Data shown:
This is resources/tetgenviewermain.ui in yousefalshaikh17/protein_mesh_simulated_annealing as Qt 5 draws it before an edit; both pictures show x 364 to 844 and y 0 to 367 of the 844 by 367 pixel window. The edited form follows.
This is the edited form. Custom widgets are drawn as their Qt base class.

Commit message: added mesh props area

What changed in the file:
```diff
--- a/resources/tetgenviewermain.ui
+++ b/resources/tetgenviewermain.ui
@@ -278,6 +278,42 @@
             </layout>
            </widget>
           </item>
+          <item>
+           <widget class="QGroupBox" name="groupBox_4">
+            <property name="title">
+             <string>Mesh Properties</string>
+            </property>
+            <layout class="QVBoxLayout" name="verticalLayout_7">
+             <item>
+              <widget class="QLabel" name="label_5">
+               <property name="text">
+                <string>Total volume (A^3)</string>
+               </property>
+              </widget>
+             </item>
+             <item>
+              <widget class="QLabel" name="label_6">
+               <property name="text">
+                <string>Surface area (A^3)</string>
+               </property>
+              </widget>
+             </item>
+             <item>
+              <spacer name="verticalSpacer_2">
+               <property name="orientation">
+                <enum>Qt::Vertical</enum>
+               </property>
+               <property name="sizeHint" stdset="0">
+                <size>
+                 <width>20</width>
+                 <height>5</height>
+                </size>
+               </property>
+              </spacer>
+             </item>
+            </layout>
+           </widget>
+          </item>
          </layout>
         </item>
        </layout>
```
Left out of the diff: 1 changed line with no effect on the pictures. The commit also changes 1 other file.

==

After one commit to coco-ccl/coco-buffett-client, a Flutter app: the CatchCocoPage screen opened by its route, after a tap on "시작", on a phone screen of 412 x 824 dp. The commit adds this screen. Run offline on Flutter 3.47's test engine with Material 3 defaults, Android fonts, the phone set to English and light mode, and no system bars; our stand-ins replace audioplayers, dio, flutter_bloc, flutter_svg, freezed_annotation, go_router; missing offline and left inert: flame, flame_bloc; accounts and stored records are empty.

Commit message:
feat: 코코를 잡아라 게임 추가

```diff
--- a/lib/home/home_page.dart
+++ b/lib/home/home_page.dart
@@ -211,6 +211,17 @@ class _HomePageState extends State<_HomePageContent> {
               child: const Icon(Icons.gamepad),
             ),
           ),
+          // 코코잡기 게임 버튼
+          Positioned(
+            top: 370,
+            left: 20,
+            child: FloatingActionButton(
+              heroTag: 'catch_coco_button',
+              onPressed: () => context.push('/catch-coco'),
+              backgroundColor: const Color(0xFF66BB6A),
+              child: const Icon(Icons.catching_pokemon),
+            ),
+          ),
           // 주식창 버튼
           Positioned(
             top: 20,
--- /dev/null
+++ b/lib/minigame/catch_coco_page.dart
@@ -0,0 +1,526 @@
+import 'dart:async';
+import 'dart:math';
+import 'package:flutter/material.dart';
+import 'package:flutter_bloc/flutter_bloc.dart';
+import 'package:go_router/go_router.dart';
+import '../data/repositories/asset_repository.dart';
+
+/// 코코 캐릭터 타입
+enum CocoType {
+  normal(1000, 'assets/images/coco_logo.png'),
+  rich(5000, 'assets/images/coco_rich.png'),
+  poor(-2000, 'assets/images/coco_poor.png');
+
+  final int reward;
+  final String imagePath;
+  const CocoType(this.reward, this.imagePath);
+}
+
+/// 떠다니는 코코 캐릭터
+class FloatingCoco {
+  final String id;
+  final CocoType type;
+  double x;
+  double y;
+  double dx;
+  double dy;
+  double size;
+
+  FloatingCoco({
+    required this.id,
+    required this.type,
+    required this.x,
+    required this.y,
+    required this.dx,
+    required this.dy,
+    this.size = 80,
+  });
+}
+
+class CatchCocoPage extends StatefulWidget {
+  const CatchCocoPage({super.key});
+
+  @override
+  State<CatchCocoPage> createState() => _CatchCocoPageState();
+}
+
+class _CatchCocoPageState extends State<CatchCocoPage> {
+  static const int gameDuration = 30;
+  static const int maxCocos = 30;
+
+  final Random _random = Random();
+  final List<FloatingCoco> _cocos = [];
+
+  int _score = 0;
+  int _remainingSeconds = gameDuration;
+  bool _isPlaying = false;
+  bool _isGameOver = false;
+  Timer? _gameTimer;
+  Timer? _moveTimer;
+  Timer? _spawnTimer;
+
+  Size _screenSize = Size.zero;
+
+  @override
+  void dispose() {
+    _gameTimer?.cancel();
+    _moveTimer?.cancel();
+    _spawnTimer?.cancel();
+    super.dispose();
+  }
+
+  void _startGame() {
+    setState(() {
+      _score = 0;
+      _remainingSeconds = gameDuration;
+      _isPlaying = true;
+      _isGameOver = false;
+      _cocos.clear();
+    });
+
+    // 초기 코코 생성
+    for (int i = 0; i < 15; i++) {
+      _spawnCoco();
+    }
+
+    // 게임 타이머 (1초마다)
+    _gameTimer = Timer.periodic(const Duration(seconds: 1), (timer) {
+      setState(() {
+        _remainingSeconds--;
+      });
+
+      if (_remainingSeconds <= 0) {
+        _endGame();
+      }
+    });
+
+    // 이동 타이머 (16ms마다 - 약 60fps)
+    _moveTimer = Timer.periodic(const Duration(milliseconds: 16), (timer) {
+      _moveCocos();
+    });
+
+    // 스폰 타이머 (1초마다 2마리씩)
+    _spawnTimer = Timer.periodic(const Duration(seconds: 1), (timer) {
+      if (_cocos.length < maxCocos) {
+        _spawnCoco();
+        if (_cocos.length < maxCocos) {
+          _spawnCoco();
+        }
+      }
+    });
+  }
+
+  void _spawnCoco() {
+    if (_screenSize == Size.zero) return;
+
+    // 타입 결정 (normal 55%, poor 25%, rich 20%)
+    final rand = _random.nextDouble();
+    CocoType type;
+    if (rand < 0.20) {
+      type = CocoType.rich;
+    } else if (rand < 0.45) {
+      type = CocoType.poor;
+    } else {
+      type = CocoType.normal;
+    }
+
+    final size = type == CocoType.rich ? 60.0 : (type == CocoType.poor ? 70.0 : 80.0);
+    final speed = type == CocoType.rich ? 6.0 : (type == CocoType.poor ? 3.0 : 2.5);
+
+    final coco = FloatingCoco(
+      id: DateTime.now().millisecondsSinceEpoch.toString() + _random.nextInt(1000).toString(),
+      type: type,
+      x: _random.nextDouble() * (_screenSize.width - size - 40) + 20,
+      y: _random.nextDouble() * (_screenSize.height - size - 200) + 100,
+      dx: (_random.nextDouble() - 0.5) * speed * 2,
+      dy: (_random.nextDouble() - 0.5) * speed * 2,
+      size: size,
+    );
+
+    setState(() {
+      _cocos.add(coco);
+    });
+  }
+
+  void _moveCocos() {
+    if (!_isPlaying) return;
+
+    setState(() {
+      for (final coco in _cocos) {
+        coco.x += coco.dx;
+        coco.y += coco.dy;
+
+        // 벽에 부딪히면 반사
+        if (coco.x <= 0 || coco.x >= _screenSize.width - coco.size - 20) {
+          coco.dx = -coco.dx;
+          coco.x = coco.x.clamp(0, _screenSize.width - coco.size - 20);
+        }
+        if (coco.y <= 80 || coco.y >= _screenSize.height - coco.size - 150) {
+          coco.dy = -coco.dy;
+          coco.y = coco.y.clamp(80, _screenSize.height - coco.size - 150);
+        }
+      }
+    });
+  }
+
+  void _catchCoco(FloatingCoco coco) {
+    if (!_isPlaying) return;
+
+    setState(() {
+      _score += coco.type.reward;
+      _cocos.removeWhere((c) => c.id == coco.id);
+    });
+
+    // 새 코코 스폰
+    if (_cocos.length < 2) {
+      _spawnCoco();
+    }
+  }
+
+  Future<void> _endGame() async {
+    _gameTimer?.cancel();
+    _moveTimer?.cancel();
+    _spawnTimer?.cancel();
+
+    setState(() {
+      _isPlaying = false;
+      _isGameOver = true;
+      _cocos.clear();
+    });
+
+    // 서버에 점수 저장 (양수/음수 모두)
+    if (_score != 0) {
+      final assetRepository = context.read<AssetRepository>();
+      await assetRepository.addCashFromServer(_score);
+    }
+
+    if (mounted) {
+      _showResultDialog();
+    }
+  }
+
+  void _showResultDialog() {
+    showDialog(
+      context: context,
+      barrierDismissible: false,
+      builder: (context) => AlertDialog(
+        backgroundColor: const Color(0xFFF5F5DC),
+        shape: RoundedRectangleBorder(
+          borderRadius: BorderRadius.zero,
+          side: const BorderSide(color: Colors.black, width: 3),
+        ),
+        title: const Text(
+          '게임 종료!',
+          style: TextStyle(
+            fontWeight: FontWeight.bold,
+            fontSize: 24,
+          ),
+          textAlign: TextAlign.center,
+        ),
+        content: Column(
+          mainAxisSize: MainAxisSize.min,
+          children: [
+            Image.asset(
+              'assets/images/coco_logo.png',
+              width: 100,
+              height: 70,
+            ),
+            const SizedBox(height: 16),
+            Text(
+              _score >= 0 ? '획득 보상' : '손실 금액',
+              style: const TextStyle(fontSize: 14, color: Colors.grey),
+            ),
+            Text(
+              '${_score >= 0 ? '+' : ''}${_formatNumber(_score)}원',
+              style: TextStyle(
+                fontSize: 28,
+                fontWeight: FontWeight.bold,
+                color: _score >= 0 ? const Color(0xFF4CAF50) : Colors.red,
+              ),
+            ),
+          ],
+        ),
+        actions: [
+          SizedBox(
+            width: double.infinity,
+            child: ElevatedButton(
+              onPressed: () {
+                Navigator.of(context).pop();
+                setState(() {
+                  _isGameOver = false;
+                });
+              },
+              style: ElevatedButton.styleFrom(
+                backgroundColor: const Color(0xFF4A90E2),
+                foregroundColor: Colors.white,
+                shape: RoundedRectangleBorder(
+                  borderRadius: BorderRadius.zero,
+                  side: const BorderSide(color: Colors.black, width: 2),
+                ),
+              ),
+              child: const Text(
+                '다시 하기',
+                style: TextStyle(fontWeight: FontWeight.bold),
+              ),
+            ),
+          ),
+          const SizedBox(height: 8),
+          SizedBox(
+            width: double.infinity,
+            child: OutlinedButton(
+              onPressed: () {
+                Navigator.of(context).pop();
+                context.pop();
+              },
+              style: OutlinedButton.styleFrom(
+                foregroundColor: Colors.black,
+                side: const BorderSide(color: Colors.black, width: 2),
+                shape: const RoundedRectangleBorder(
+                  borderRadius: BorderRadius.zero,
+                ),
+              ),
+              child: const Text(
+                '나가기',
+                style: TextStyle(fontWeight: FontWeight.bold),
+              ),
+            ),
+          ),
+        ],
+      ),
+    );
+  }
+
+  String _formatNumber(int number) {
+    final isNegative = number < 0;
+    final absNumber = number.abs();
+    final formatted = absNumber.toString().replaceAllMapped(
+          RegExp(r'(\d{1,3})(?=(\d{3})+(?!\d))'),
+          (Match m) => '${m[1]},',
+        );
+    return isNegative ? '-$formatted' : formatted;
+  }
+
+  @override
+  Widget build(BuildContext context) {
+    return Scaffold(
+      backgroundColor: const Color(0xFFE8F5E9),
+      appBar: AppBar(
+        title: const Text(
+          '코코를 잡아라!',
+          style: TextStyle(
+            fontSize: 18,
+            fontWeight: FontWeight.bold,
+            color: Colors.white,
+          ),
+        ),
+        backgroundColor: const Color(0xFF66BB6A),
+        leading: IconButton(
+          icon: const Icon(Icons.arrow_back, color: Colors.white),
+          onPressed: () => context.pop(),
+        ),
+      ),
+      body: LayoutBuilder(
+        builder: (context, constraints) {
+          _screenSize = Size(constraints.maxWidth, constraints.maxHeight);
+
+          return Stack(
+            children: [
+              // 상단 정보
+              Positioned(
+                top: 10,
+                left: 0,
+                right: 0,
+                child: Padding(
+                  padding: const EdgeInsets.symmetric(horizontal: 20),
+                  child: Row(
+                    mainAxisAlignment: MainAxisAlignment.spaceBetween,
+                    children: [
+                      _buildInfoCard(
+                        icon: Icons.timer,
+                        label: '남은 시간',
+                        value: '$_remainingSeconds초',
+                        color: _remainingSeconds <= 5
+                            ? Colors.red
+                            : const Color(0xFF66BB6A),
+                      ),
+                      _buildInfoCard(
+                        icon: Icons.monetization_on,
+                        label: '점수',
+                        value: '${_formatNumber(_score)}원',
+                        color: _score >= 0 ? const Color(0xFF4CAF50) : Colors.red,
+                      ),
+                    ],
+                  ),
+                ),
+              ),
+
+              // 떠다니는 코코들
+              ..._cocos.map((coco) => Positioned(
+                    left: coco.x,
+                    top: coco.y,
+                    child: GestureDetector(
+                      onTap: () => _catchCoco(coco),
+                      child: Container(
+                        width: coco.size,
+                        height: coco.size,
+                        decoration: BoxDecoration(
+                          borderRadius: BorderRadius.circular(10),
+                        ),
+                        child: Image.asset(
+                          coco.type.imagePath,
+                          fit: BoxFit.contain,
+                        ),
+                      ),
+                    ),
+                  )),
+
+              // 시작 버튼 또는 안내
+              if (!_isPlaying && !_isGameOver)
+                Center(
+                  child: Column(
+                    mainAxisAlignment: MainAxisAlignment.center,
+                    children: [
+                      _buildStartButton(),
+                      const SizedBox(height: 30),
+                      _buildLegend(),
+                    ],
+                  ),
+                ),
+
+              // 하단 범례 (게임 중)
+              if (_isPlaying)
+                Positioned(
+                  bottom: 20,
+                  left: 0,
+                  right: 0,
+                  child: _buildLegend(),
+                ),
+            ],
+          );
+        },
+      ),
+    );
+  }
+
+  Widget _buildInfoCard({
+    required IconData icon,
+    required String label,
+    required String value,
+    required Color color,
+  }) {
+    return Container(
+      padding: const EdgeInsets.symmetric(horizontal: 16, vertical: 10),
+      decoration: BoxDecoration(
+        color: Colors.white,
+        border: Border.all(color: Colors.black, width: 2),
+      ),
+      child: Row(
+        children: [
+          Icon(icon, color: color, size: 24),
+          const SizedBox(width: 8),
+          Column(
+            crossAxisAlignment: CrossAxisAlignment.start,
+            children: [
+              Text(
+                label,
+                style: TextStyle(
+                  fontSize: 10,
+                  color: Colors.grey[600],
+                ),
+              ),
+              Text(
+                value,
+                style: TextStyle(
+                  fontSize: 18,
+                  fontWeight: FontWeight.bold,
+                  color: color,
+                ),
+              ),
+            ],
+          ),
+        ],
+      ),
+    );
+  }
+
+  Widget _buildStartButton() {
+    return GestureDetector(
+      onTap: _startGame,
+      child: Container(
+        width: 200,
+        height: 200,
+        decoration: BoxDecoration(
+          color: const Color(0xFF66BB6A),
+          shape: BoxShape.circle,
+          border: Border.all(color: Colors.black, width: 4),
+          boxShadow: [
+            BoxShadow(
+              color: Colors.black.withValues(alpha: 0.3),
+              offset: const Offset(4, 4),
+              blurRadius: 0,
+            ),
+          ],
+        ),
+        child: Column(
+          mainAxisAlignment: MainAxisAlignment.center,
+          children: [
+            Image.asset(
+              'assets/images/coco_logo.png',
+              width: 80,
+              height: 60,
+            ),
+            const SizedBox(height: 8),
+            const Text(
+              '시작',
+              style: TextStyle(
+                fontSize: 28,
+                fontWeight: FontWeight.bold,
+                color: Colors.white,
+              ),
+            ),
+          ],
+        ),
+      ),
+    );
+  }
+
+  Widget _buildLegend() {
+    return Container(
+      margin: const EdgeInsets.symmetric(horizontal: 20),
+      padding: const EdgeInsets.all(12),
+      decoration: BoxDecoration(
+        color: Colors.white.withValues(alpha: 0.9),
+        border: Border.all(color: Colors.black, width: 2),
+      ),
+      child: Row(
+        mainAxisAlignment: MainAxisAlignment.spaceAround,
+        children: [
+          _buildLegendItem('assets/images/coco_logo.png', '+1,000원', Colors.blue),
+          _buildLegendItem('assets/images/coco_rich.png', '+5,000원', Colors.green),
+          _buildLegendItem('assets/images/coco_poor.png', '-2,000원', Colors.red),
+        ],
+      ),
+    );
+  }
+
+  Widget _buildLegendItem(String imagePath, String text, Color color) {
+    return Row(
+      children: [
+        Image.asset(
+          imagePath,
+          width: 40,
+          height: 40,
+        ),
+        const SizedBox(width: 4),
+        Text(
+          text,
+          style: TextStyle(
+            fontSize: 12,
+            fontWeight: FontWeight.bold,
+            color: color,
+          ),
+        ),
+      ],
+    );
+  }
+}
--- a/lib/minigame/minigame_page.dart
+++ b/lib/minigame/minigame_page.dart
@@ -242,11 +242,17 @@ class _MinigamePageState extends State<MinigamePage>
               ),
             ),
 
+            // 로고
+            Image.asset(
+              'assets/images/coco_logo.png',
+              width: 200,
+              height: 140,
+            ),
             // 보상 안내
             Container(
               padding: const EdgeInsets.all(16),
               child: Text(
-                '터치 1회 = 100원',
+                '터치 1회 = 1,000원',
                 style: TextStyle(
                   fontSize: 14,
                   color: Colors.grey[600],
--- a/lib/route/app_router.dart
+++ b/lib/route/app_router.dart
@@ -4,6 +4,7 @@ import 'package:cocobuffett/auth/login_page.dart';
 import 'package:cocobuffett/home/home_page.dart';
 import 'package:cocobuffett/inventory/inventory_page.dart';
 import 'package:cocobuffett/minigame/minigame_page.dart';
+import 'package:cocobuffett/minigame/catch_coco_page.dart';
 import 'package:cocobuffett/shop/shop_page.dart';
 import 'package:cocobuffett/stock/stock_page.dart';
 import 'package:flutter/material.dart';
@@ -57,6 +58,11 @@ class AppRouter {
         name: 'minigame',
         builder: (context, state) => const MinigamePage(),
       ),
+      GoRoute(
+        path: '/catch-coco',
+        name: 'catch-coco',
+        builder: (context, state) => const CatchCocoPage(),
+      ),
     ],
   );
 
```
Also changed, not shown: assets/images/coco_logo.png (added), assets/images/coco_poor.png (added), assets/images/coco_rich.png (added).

What you will do: Copy every line of the listing where the word "Positioned" appears.

The completed task:
+          Positioned(
           Positioned(
+              Positioned(
+              ..._cocos.map((coco) => Positioned(
+                Positioned(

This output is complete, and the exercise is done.